His work in the 1990s focused on world history. He returned to his analysis of global political economy in the new millennium inspired by a lecture he gave at the Stockholm School of Economics in Riga (SSE Riga). In 2006 SSE Riga received Andre Gunder Frank's personal library collection and set-up the Andre Gunder Frank Memorial Library in his honor, with the support of the Friedrich Ebert Foundation.
Frank was a prolific author, writing 40 books. He published widely on political economy, economic history, international relations, historical sociology, and world history. Perhaps his most notable work is Capitalism and Underdevelopment in Latin America. Published in 1967, it was one of the formative texts in dependency theory. In his later career he produced works such as ReOrient: Global Economy in the Asian Age and, with Barry Gills, The World System: Five Hundred Years or Five Thousand. Frank's theories center on the idea that a nation's economic strength, largely determined by historical circumstances—especially geography—dictates its global power. He is also well known for suggesting that purely export oriented solutions to development create imbalances detrimental to poor countries. Frank has made significant contributions to the world-systems theory (which, according to him, should be rather called the World System one). He has argued that a World System was formed no later than in the 4th millennium BC; his argument contrasts sharply with the scholarly majority who posit beginnings in the "long 16th century" (a position held, for example, by Immanuel Wallerstein). Frank also insisted that the idea of numerous "world-systems" did not make much sense (indeed, if there are many "world-systems" in the world, then they simply do not deserve to be called "world-systems"), and we should rather speak about one single World System.
Andre Gunder Frank and Professor David Landes, author of The Wealth and Poverty of Nations, are noted for having come to very different conclusions about the long view significance of economic developments in "the West" during the modern era and publicly debated their findings in 1998 at Northeastern University.

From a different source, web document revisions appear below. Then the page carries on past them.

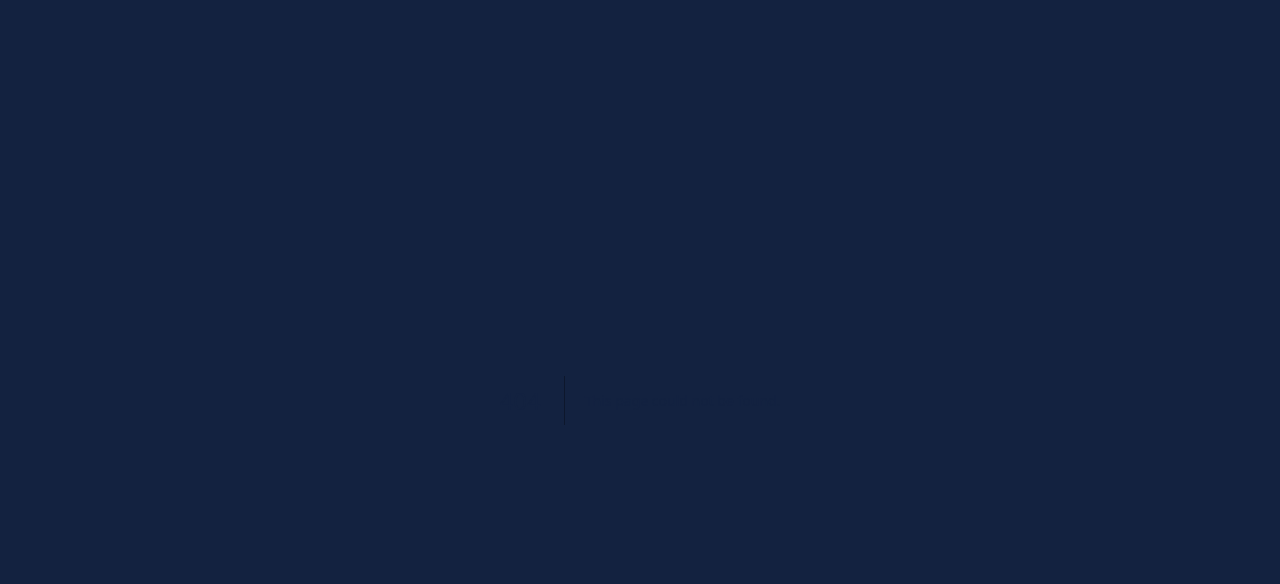
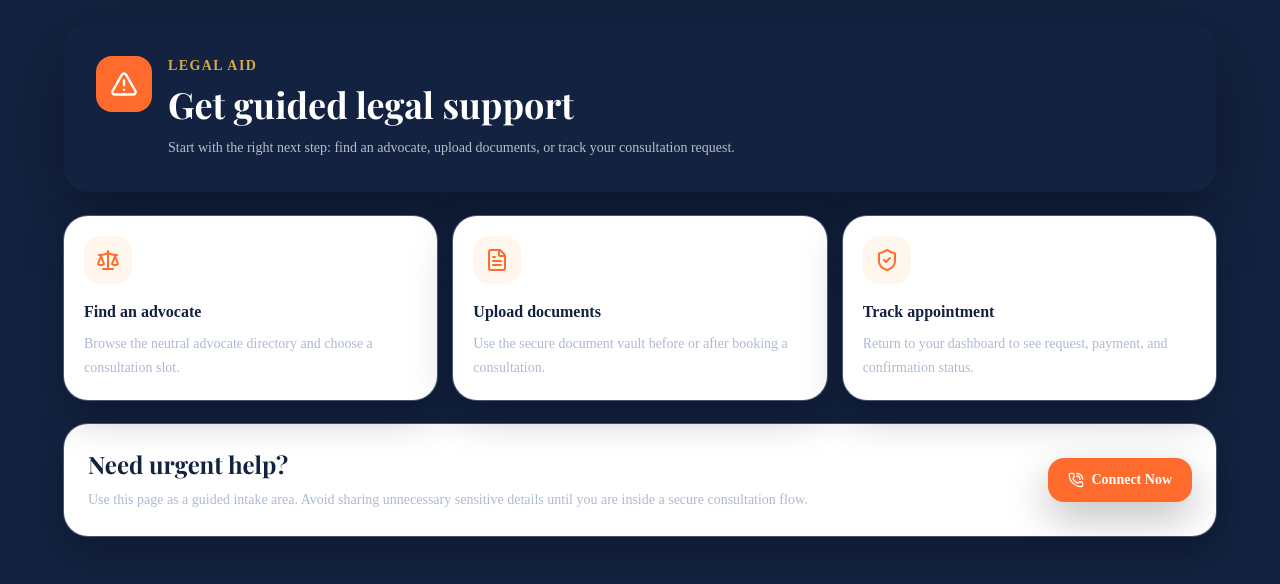
Before and after one commit to priestly-ops/Nayam, a Next.js app in the folder nyaaymitr/: page /legal-aid in a window 1280 px wide. Before the commit this address had no page. Shown: the top 584 px of the page. Built offline with nearby package versions, Linux system fonts and the light colour scheme; a web font is replaced by a local one.

Commit message:
Add legal aid route

```diff
--- /dev/null
+++ b/nyaaymitr/app/(dashboard)/legal-aid/page.tsx
@@ -0,0 +1,76 @@
+import Link from 'next/link';
+import { AlertTriangle, FileText, PhoneCall, Scale, ShieldCheck } from 'lucide-react';
+
+const supportOptions = [
+  {
+    title: 'Find an advocate',
+    description: 'Browse the neutral advocate directory and choose a consultation slot.',
+    href: '/lawyers',
+    icon: Scale,
+  },
+  {
+    title: 'Upload documents',
+    description: 'Use the secure document vault before or after booking a consultation.',
+    href: '/documents',
+    icon: FileText,
+  },
+  {
+    title: 'Track appointment',
+    description: 'Return to your dashboard to see request, payment, and confirmation status.',
+    href: '/dashboard',
+    icon: ShieldCheck,
+  },
+];
+
+export default function LegalAidPage() {
+  return (
+    <main className="min-h-screen bg-nyaay-surface px-5 py-6 text-nyaay-navy md:px-10">
+      <section className="mx-auto max-w-6xl space-y-6">
+        <header className="rounded-3xl bg-nyaay-navy p-6 text-white shadow-soft md:p-8">
+          <div className="flex items-start gap-4">
+            <div className="flex h-14 w-14 items-center justify-center rounded-2xl bg-nyaay-saffron text-white">
+              <AlertTriangle className="h-7 w-7" />
+            </div>
+            <div>
+              <p className="text-sm font-semibold uppercase tracking-widest text-nyaay-gold">Legal Aid</p>
+              <h1 className="mt-2 font-display text-4xl font-bold">Get guided legal support</h1>
+              <p className="mt-3 max-w-2xl text-sm leading-6 text-white/70">
+                Start with the right next step: find an advocate, upload documents, or track your consultation request.
+              </p>
+            </div>
+          </div>
+        </header>
+
+        <div className="grid gap-4 md:grid-cols-3">
+          {supportOptions.map((option) => {
+            const Icon = option.icon;
+            return (
+              <Link key={option.title} href={option.href} className="rounded-3xl bg-white p-5 shadow-card ring-1 ring-nyaay-border/70 transition-all hover:-translate-y-1 hover:shadow-soft">
+                <div className="mb-4 flex h-12 w-12 items-center justify-center rounded-2xl bg-orange-50 text-nyaay-saffron">
+                  <Icon className="h-6 w-6" />
+                </div>
+                <p className="font-bold">{option.title}</p>
+                <p className="mt-2 text-sm leading-6 text-nyaay-muted">{option.description}</p>
+              </Link>
+            );
+          })}
+        </div>
+
+        <section className="rounded-3xl bg-white p-6 shadow-card ring-1 ring-nyaay-border/70">
+          <div className="flex flex-col gap-4 md:flex-row md:items-center md:justify-between">
+            <div>
+              <h2 className="font-display text-2xl font-bold">Need urgent help?</h2>
+              <p className="mt-2 text-sm leading-6 text-nyaay-muted">
+                Use this page as a guided intake area. Avoid sharing unnecessary sensitive details until you are inside a secure consultation flow.
+              </p>
+            </div>
+            <Link href="/lawyers" className="inline-flex items-center justify-center gap-2 rounded-2xl bg-nyaay-saffron px-5 py-3 text-sm font-bold text-white shadow-card">
+              <PhoneCall className="h-4 w-4" />
+              Connect Now
+            </Link>
+          </div>
+        </section>
+      </section>
+    </main>
+  );
+}
```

In one of his last essays, Frank made arguments about the looming global economic crisis of 2008.